───── Data records ─────

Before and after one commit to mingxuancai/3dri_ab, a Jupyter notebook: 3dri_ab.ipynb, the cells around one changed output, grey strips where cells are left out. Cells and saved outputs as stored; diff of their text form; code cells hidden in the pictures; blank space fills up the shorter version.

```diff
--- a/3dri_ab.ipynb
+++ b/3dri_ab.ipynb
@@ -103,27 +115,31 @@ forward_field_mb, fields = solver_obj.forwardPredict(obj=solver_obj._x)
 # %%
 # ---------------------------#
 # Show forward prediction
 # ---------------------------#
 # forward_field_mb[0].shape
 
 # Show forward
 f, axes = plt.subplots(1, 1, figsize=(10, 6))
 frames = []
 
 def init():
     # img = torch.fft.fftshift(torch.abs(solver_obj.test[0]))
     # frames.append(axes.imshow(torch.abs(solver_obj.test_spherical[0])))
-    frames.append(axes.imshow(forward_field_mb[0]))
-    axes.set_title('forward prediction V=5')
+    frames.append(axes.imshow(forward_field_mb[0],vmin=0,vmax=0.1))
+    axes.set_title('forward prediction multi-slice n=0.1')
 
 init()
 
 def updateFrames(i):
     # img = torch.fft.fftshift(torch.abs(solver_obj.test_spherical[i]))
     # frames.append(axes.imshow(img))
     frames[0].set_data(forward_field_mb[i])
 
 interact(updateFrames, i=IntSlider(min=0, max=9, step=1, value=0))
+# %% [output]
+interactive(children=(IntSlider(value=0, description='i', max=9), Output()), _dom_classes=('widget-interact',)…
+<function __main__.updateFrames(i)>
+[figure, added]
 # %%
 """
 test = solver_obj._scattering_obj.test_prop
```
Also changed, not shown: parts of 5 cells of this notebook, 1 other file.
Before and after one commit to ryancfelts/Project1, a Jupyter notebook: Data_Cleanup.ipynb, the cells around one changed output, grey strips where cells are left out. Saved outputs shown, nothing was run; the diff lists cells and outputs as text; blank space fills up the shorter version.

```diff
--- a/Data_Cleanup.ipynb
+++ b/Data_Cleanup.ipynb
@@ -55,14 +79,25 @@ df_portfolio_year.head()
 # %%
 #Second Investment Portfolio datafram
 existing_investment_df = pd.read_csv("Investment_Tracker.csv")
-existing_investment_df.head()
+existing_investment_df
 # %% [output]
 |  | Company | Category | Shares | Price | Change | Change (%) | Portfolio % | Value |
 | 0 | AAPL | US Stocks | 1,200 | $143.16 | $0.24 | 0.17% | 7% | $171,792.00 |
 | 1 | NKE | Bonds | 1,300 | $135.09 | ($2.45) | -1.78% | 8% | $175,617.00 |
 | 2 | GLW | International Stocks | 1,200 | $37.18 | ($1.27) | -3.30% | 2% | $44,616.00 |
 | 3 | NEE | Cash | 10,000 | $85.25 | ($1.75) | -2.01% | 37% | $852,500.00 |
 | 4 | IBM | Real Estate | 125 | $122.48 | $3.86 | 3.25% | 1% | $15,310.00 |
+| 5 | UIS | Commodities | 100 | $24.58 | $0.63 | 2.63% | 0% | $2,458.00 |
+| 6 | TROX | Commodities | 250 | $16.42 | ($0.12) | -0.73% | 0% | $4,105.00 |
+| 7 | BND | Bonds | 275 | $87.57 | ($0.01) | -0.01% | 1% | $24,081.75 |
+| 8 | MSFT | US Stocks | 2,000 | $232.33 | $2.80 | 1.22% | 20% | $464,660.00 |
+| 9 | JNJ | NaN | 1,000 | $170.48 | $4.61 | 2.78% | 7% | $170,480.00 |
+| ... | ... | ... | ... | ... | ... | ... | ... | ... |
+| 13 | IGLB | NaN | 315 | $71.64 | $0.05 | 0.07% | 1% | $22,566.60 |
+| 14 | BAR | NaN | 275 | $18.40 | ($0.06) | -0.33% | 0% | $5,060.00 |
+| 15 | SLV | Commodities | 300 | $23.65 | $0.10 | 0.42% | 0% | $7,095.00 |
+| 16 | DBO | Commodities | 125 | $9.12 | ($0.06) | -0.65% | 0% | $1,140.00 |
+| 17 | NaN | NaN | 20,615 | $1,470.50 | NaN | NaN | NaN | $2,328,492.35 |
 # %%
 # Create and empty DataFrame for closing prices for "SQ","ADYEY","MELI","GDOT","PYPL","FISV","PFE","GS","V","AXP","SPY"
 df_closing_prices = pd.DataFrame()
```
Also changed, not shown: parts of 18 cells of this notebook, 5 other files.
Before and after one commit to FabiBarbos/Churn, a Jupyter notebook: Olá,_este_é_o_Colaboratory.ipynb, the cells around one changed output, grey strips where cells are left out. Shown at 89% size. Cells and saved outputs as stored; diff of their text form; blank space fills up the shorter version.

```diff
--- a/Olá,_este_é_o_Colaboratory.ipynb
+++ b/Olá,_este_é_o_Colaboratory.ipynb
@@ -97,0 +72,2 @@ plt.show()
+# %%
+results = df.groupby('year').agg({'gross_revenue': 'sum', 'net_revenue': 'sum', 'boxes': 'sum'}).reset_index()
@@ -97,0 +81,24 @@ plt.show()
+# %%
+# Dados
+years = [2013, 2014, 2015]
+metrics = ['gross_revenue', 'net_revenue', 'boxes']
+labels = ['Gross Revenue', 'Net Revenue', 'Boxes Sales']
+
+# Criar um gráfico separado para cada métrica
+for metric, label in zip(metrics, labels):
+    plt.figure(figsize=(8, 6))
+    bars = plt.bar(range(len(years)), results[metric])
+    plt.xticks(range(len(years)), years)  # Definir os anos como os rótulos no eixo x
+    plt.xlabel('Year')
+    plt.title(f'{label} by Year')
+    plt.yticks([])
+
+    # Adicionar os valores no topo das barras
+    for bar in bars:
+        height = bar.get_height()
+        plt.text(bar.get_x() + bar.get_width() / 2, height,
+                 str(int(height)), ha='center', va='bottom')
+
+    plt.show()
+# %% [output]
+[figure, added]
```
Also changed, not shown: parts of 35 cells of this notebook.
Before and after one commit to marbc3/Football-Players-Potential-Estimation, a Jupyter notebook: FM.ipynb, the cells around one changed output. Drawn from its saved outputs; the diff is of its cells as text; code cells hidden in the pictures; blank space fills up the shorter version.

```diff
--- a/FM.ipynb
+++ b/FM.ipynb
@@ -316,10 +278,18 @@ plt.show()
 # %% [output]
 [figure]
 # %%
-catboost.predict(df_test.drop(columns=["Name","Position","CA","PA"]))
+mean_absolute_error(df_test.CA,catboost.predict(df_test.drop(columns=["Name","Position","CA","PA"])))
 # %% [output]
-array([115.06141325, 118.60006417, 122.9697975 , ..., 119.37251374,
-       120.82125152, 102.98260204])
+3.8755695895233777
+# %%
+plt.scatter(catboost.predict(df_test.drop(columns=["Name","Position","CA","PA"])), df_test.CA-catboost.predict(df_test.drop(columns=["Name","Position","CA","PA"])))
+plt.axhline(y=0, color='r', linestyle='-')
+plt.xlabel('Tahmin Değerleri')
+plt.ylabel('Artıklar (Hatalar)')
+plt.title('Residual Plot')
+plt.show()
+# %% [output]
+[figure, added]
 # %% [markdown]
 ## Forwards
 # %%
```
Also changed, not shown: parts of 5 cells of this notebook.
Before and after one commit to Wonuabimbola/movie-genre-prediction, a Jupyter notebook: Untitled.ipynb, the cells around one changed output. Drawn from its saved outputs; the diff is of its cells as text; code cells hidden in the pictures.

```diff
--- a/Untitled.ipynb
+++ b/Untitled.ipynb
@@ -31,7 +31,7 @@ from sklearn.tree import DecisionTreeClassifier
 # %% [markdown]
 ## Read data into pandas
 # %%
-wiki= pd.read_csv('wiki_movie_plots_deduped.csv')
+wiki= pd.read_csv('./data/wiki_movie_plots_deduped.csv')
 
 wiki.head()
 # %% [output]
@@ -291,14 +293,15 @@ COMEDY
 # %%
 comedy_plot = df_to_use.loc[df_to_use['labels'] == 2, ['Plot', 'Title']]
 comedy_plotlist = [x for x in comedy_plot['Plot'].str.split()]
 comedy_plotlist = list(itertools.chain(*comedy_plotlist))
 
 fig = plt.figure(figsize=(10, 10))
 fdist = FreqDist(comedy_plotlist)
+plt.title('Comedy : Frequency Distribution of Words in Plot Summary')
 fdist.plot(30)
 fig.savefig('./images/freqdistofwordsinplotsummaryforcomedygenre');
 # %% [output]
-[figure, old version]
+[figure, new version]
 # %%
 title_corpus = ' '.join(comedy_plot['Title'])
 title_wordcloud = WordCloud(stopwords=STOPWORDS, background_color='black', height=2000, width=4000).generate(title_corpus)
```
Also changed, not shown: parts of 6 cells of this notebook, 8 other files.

─────

● **Exercise directions**: From the material above, give the number of lines that contain the string "axes", without any added remark.

● **Response to the task**: 7